Neil’s contribution to the veterans’ community was recognised at the highest level by Prime Minister Rudd when he appointed Neil as a notable person to represent veterans on the inaugural Prime Minister’s Advisory Council (PMAC) 2008-2013.

After his move to South East Queensland, Neil continued his veterans’ activities by becoming the President of The Royal Australian Regiment Association Queensland where his dedication and dogged determination continued unabated.

He is the epitome of the RAR’s motto Duty First and his contribution to the Australian Defence Community is outstanding.

LEST WE FORGET

 

NEIL Weeks was never known to walk away from a fight, whether on Vietnam’s battlefields or battling bureaucracies over veterans’ benefits.
He lost the toughest battle of his life in Brisbane on   6th March 2017 when an aggressive brain tumour claimed one of Australia’s toughest soldiers of the contemporary era at the age of 71.
Neil Weekes was born in Mackay on September 21, 1945. He was educated in Sarina and at St Brendan’s College in Yeppoon before entering Teachers Training College at Kelvin Grove in Brisbane.
He was called up for national service on February 1, 1967.
At Kapooka he was selected for officer training and after graduating from the Officer Training Unit Scheyville on July 7, he was posted to 3 Platoon, A Company, 1 RAR.
He deployed to Vietnam with the battalion in March 1968, leading his platoon in the Battle of Coral on May 15-16, with his gallantry recognised by the awarding of the Military Cross.
He returned to Australia to be discharged at the end of his national service in December 1968 but was soon back in the army and 1RAR, serving with the battalion in Singapore and Malaysia during 1969-1971.
He also served in Papua New Guinea with 2 RPIR at Wewak, and attended the Malaysian Armed Forces Staff College at Kuala Lumpur.
He was a consummate infantryman, leader and instructor, holding many demanding staff, regimental and training postings, including at the Royal Military College, Duntroon.
From July 1985 to December 1987 he commanded NORFORCE, a regional surveillance unit with subunits based throughout the Northern Territory and the Kimberley area of Western Australia.
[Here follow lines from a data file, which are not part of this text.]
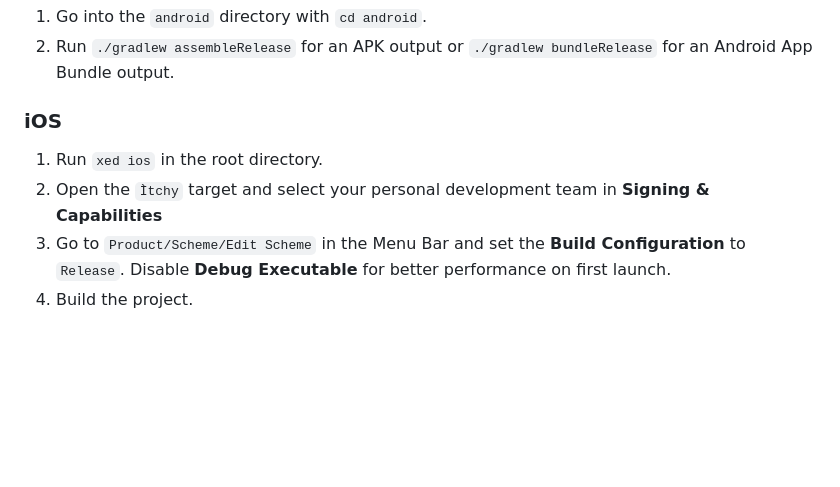
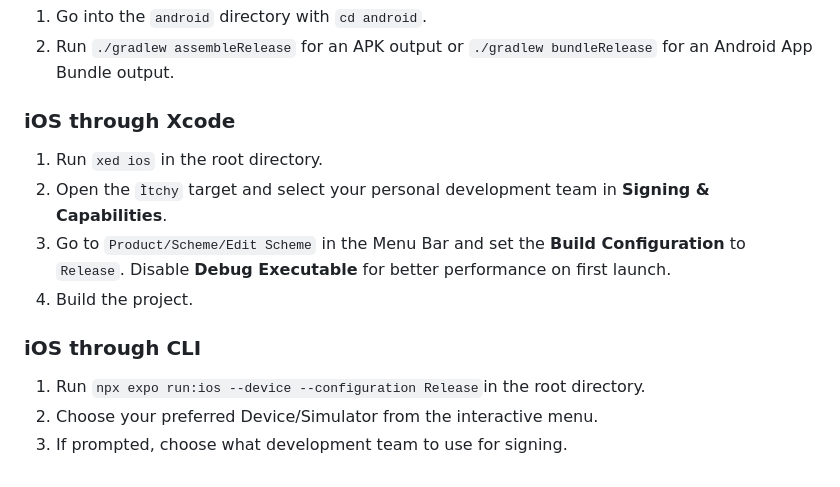
Before and after one commit to micahlt/itchy-native, a Markdown page: README.md, the part around the change. Drawn GitHub-style; blank space fills up the shorter version.

Commit message:
added CLI section too

```diff
--- a/README.md
+++ b/README.md
@@ -47,9 +47,15 @@ storeFile=[path to your keystore]
 1. Go into the `android` directory with `cd android`.
 2. Run `./gradlew assembleRelease` for an APK output or `./gradlew bundleRelease` for an Android App Bundle output.
 
-### iOS
+### iOS through Xcode
 
 1. Run `xed ios` in the root directory.
-2. Open the `Ìtchy` target and select your personal development team in **Signing & Capabilities**
+2. Open the `Ìtchy` target and select your personal development team in **Signing & Capabilities**.
 3. Go to `Product/Scheme/Edit Scheme` in the Menu Bar and set the **Build Configuration** to `Release`. Disable **Debug Executable** for better performance on first launch.
 4. Build the project.
+
+### iOS through CLI
+
+1. Run `npx expo run:ios --device --configuration Release`in the root directory.
+2. Choose your preferred Device/Simulator from the interactive menu.
+3. If prompted, choose what development team to use for signing.
```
He was appointed a member of the Order of Australia (AM) for his leadership.
He returned to Townsville in December 1990 on promotion to colonel to command the district support unit, beginning 22 years in the city.
He retired from the regular Army in 1993 after 26 years service, but would remain in the Army Reserve for a further five years, being promoted to brigadier and commanding 11 Brigade, Ares at Jezzine Barracks.
His civil employment was with James Cook University, where he was executive officer to the Vice-Chancellor until he retired in October 2003.